And so finally, one day I’d snuck into her room, and I’m playing along, and I’m lost in my little world a bit, playing music, as best as I could, and she found me. And she looked at me, and she was like, “You know, I can’t have anything.” And then she realized, “But I’m nearly not going to play this little red guitar,” so she let me have it. And I always say, in more ways than one, as sisters would do, she let me have the guitar, but she also let me have it for stealing her guitar.
So eventually, she just said, “You go ahead and take it. I’m going to do something else.” And so I took that little red guitar, and I fell in love with playing music. And I haven’t had to sneak her guitar ever again. I saw the other week, as now we’re grown adults, and we still have that little red guitar.

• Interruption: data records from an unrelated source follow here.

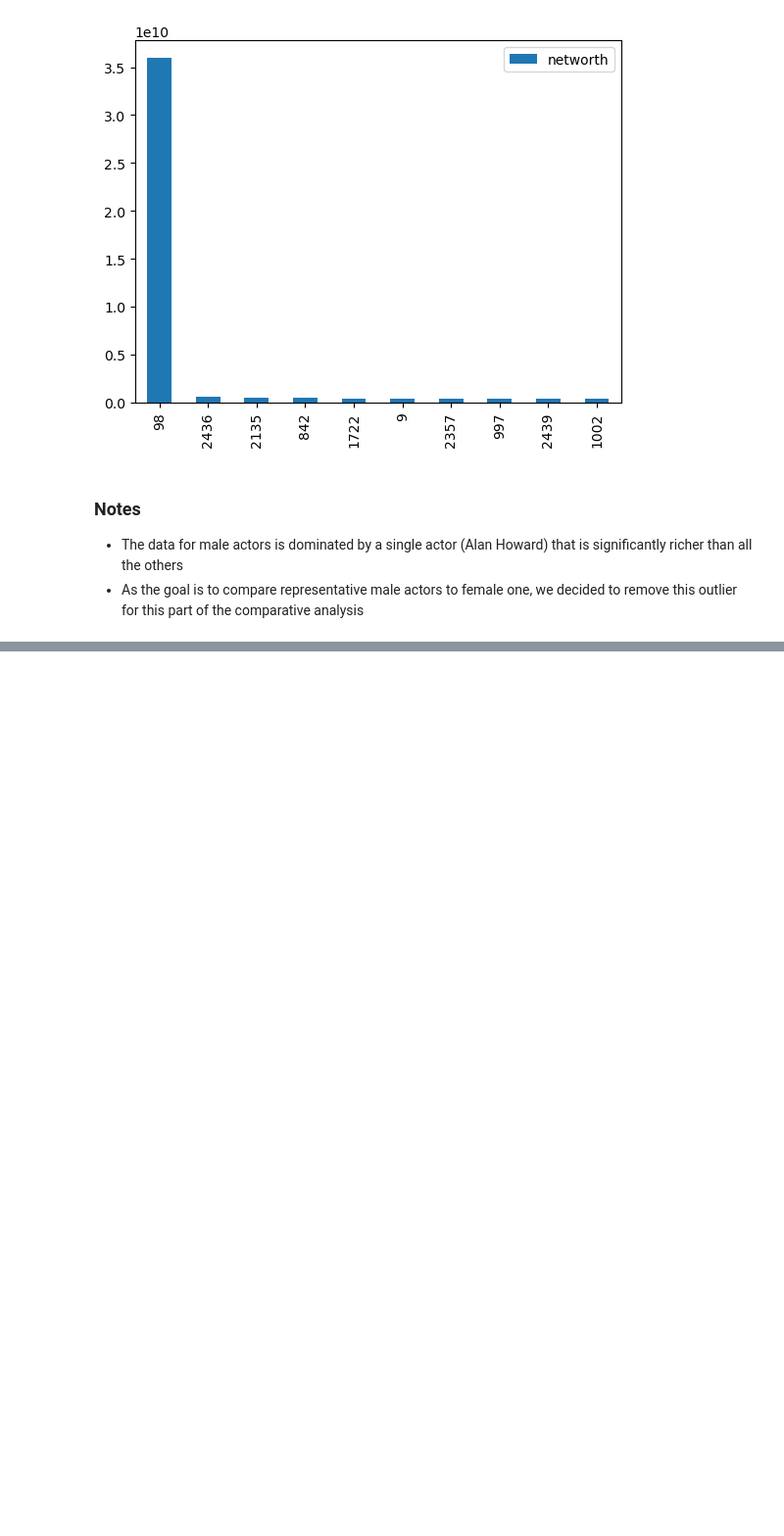
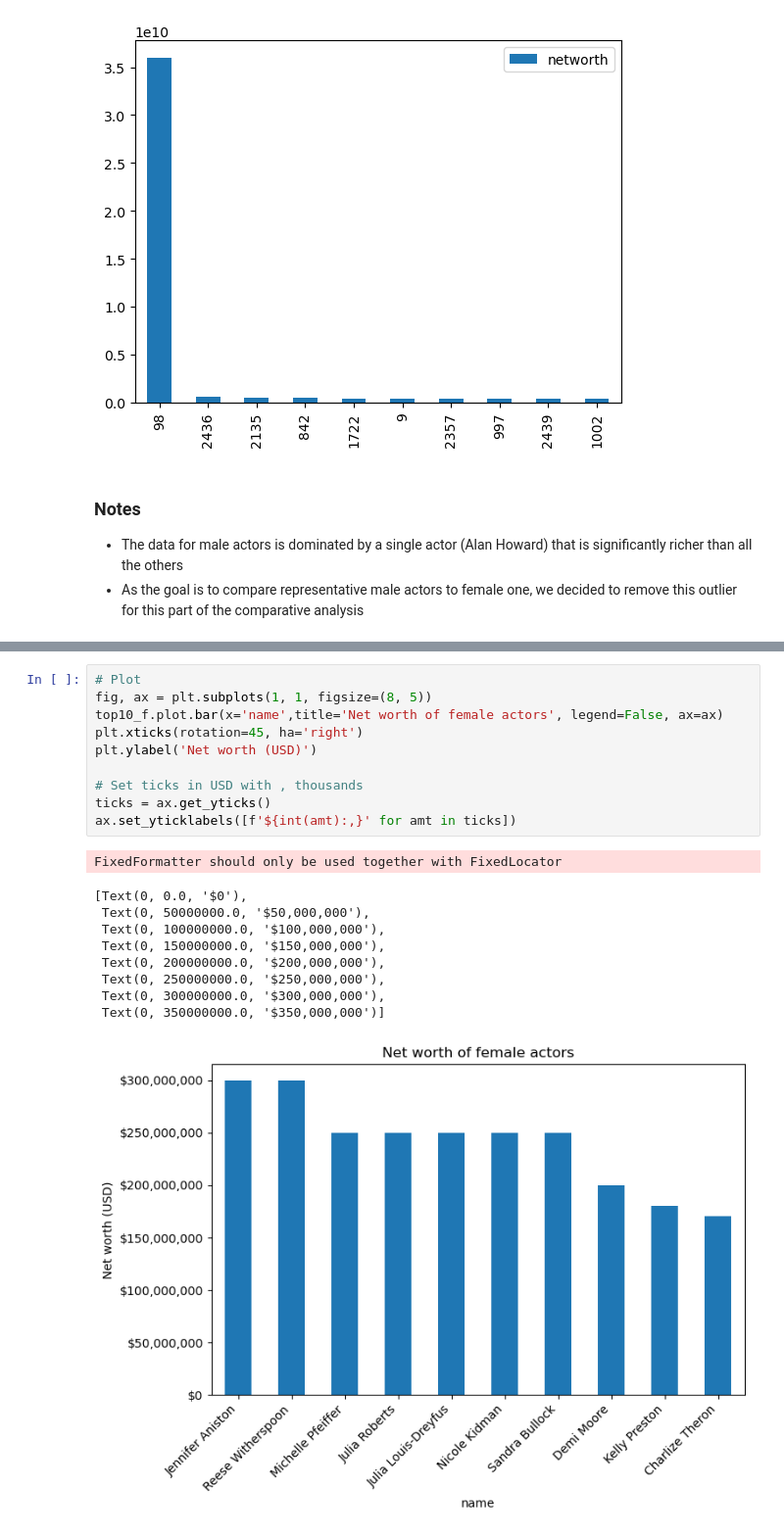
Before and after one commit to benoitchamot/MovieNerd, a Jupyter notebook: dataExplorationBenny.ipynb, the cells around one changed output, grey strips where cells are left out. Shown at 98% size. Saved outputs shown, nothing was run; the diff lists cells and outputs as text; blank space fills up the shorter version.

```diff
--- a/dataExplorationBenny.ipynb
+++ b/dataExplorationBenny.ipynb
@@ -148 +160,22 @@ top10_f.plot.bar()
+# %%
+# Plot
+fig, ax = plt.subplots(1, 1, figsize=(8, 5))
+top10_f.plot.bar(x='name',title='Net worth of female actors', legend=False, ax=ax)
+plt.xticks(rotation=45, ha='right')
+plt.ylabel('Net worth (USD)')
+
+# Set ticks in USD with , thousands
+ticks = ax.get_yticks()
+ax.set_yticklabels([f'${int(amt):,}' for amt in ticks])
+# %% [output]
+FixedFormatter should only be used together with FixedLocator
+[Text(0, 0.0, '$0'),
+ Text(0, 50000000.0, '$50,000,000'),
+ Text(0, 100000000.0, '$100,000,000'),
+ Text(0, 150000000.0, '$150,000,000'),
+ Text(0, 200000000.0, '$200,000,000'),
+ Text(0, 250000000.0, '$250,000,000'),
+ Text(0, 300000000.0, '$300,000,000'),
+ Text(0, 350000000.0, '$350,000,000')]
+[figure, added]
 # %%
```
Also changed, not shown: parts of 14 cells of this notebook, 1 other file.
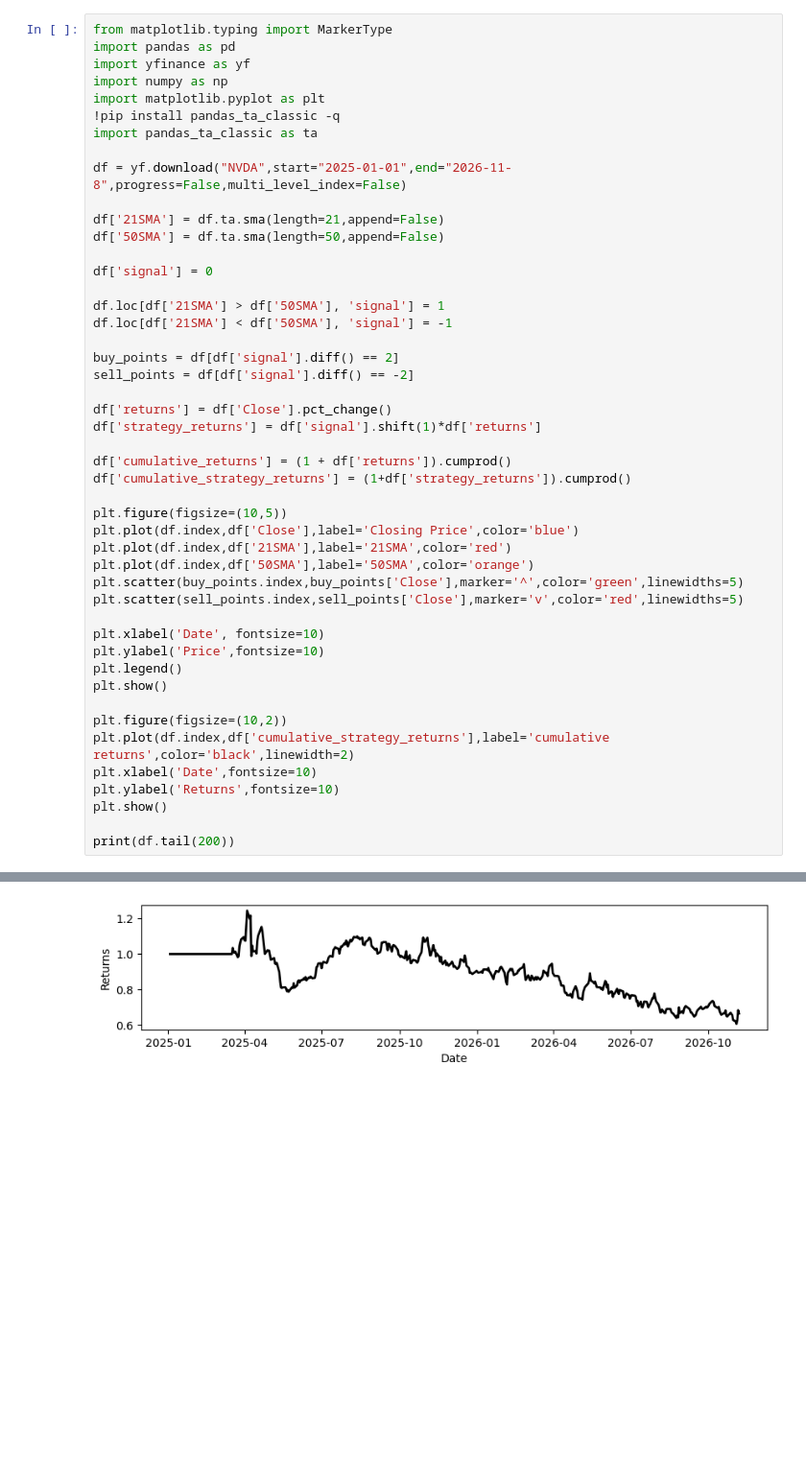
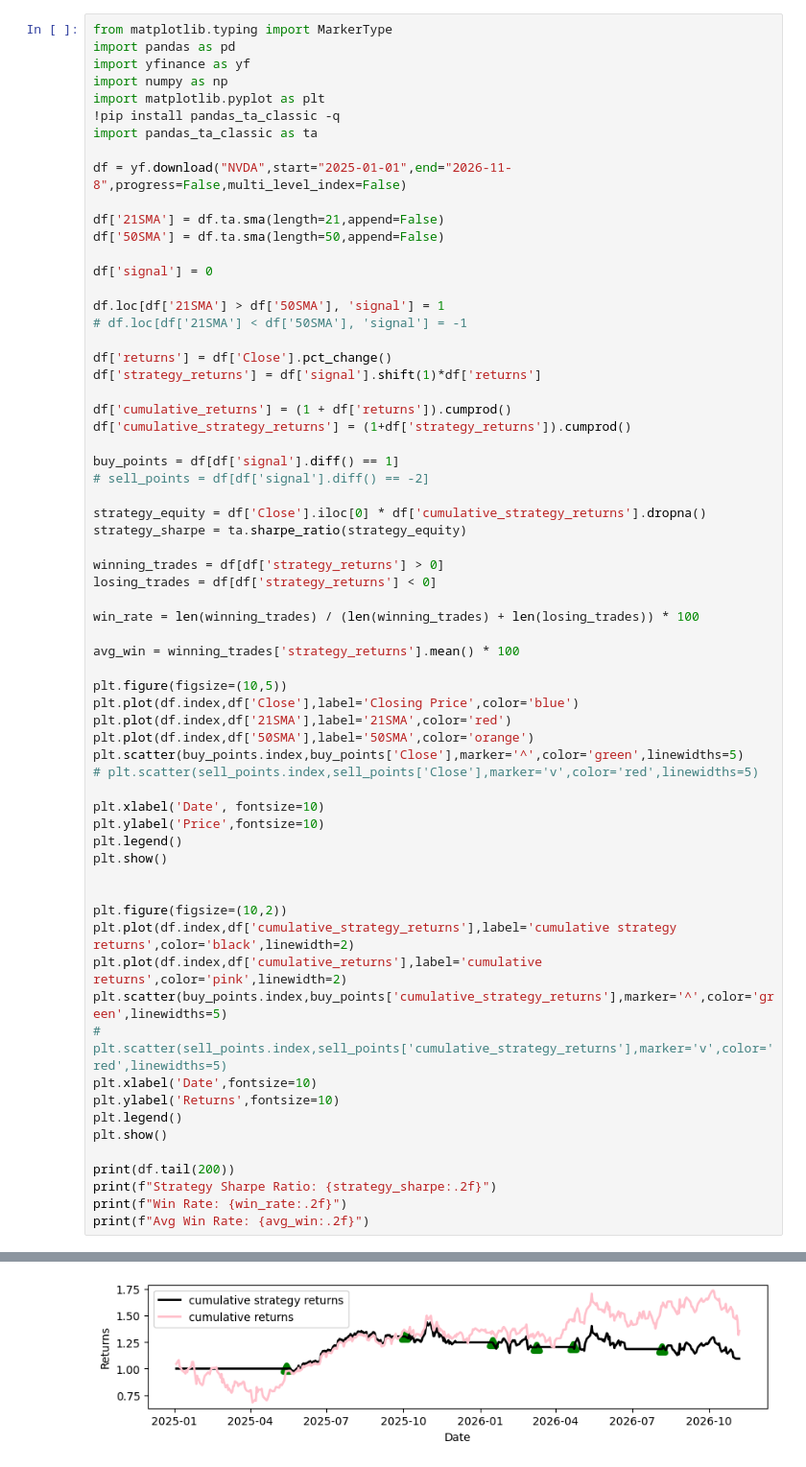
Before and after one commit to dramaticforyouenjoy-sudo/RIT-Trading-Competition-2026, a Jupyter notebook: Performance_Returns_For_SMA_Cross.ipynb, the cells around one changed output, grey strips where cells are left out. Shown at 96% size. Cells and saved outputs as stored; diff of their text form; blank space fills up the shorter version.

```diff
--- a/Performance_Returns_For_SMA_Cross.ipynb
+++ b/Performance_Returns_For_SMA_Cross.ipynb
@@ -17,10 +17,7 @@ df['50SMA'] = df.ta.sma(length=50,append=False)
 df['signal'] = 0
 
 df.loc[df['21SMA'] > df['50SMA'], 'signal'] = 1
-df.loc[df['21SMA'] < df['50SMA'], 'signal'] = -1
-
-buy_points = df[df['signal'].diff() == 2]
-sell_points = df[df['signal'].diff() == -2]
+# df.loc[df['21SMA'] < df['50SMA'], 'signal'] = -1
 
 df['returns'] = df['Close'].pct_change()
 df['strategy_returns'] = df['signal'].shift(1)*df['returns']
@@ -28,23 +25,44 @@ df['strategy_returns'] = df['signal'].shift(1)*df['returns']
 df['cumulative_returns'] = (1 + df['returns']).cumprod()
 df['cumulative_strategy_returns'] = (1+df['strategy_returns']).cumprod()
 
+buy_points = df[df['signal'].diff() == 1]
+# sell_points = df[df['signal'].diff() == -2]
+
+strategy_equity = df['Close'].iloc[0] * df['cumulative_strategy_returns'].dropna()
+strategy_sharpe = ta.sharpe_ratio(strategy_equity)
+
+winning_trades = df[df['strategy_returns'] > 0]
+losing_trades = df[df['strategy_returns'] < 0]
+
+win_rate = len(winning_trades) / (len(winning_trades) + len(losing_trades)) * 100
+
+avg_win = winning_trades['strategy_returns'].mean() * 100
+
 plt.figure(figsize=(10,5))
 plt.plot(df.index,df['Close'],label='Closing Price',color='blue')
 plt.plot(df.index,df['21SMA'],label='21SMA',color='red')
 plt.plot(df.index,df['50SMA'],label='50SMA',color='orange')
 plt.scatter(buy_points.index,buy_points['Close'],marker='^',color='green',linewidths=5)
-plt.scatter(sell_points.index,sell_points['Close'],marker='v',color='red',linewidths=5)
+# plt.scatter(sell_points.index,sell_points['Close'],marker='v',color='red',linewidths=5)
 
 plt.xlabel('Date', fontsize=10)
 plt.ylabel('Price',fontsize=10)
 plt.legend()
 plt.show()
 
+
 plt.figure(figsize=(10,2))
-plt.plot(df.index,df['cumulative_strategy_returns'],label='cumulative returns',color='black',linewidth=2)
+plt.plot(df.index,df['cumulative_strategy_returns'],label='cumulative strategy returns',color='black',linewidth=2)
+plt.plot(df.index,df['cumulative_returns'],label='cumulative returns',color='pink',linewidth=2)
+plt.scatter(buy_points.index,buy_points['cumulative_strategy_returns'],marker='^',color='green',linewidths=5)
+# plt.scatter(sell_points.index,sell_points['cumulative_strategy_returns'],marker='v',color='red',linewidths=5)
 plt.xlabel('Date',fontsize=10)
 plt.ylabel('Returns',fontsize=10)
+plt.legend()
 plt.show()
 
 print(df.tail(200))
+print(f"Strategy Sharpe Ratio: {strategy_sharpe:.2f}")
+print(f"Win Rate: {win_rate:.2f}")
+print(f"Avg Win Rate: {avg_win:.2f}")
 # %% [output]
@@ -52,4 +70,4 @@ print(df.tail(200))
-[figure, old version]
+[figure, new version]
                  Close        High         Low        Open     Volume  \
 Date
 2026-01-23  187.231873  189.157375  186.383866  187.062271  142748100
```
Also changed, not shown: parts of 1 cell of this notebook.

But you see, I fell in love with playing music. I fell in love with learning to play music. I fell in love with wanting to be taught the disciplines of music. And so music has been in my life since I was 12 years old. Music has taught me many things. It’s taught me the discipline of practice. It’s taught me to play fairly with my friends. It’s taught me how to listen. I mean, listen to others. It’s taught me how to connect with others and also how to have fun in my life. And in that process, I started getting pretty good, so I joined a band. And I joined a band with some friends, and one of them was a fantastic guitar player. I mean, he had been playing for a long time, and I knew I couldn’t compete.
So I realized that if I wanted to be in the group, I had to do something else. So I learned to play the bass because we needed a bass player. And when I started playing, I realized that when playing the guitar, I would just kind of strum some chords and play some notes and sort of play along. But when I played the bass, I had to stop and think about the structure of the song, the rhythm, the tone, and realize that as the bass player, you’re setting the pace for the way the music is going to go and the way that people are going to dance to it and so on. And it forced me to learn the structure of music and how to embrace what we call deliberate practice that we’ll get into later.
And it has impacted my entire life. I’ve spent my whole life playing music after I picked up my sister’s guitar. I did my bachelor’s and masters in music. But more importantly, it’s taught me about systems. It’s taught me about processes. It’s taught me how to overcome challenges because I’ve learned how to play exciting things.
And so this podcast, Workplace Jazz, is more than just a podcast about business. It’s a podcast about life. It’s a podcast about mastery. And one of my goals for the podcast is to interview other artists. And so working on my book, I have a book coming out called Workplace Jazz, and it now is with the publishers, and they’re going through the process, and that’s going to be released soon. At the same time, I’m also working on my first album. I am an older adult, and I’m getting to do something that I wanted to do in my twenties, but I realized something in life: age is only a number. And so I’m taking the mantle of Workplace Jazz, and I’m living it with my clients. I’m living it in my personal life. I’m living it in my music, and I’m living it with my business. And I hope that you would come and join me and live the Workplace Jazz lifestyle.
You’ve been listening to Workplace Jazz with me, Gerald J. Leonard. How To Improvise. Thanks for listening.